During the Manhattan Project, Richland’s population swelled from about 250 people to 15,000 residents. Growth brought many changes, including new cultural offerings that the pre-war farming village lacked. The Dyer Building became Richland’s first library and was an important community center for new residents. Manhattan Project families established the Richland Players, which is still a thriving local theater company. Formal and informal arts classes also began during the Manhattan Project and led to the 1948 founding of Allied Arts, an organization dedicated to bringing more creative opportunities to the postwar atomic city.

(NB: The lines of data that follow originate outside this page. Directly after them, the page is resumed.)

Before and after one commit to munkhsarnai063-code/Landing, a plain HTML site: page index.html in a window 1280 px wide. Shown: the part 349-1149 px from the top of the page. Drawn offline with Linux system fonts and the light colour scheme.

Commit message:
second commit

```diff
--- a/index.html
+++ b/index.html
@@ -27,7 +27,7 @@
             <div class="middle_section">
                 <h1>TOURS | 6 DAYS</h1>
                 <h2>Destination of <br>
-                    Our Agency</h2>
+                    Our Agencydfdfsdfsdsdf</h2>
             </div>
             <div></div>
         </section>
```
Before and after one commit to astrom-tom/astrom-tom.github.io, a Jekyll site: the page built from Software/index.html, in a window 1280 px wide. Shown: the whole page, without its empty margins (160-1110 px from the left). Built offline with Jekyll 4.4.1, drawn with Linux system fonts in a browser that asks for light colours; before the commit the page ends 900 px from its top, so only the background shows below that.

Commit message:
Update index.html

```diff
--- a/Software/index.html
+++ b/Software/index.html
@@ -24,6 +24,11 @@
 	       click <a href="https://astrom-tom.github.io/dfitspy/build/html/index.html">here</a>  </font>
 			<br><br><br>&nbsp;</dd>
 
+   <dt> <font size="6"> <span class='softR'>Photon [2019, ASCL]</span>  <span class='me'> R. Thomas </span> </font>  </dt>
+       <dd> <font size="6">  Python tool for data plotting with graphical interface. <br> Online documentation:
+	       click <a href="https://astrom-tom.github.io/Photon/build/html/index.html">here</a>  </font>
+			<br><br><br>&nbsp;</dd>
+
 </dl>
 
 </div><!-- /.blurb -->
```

Richland’s residents played a pivotal role in the Cold War, producing much of the plutonium used in the United States’ nuclear weapons. Plutonium production ceased at Hanford in 1987. Extensive cleanup work has been accomplished since then. Currently, about 8,000 Tri-Cities workers are deactivating, decommissioning, decontaminating, demolishing, and otherwise dealing with the facilities and waste that remain from decades of producing plutonium at the Hanford Site.
Continue Your Journey
Additional surviving elements of Richland’s Manhattan Project-era landscape are located nearby, including Gress’s Meat Market (Frost Me Sweet), and Riverside Park (Howard Amon Park). You may tour The Greenway (Richland Parkway) and the surrounding area to get a sense of what this community was like before, during, and after the Manhattan Project.
Today, you’ll find a showcase for local artists and gift shop at Gallery at the Park. You also can attend classes and community events here.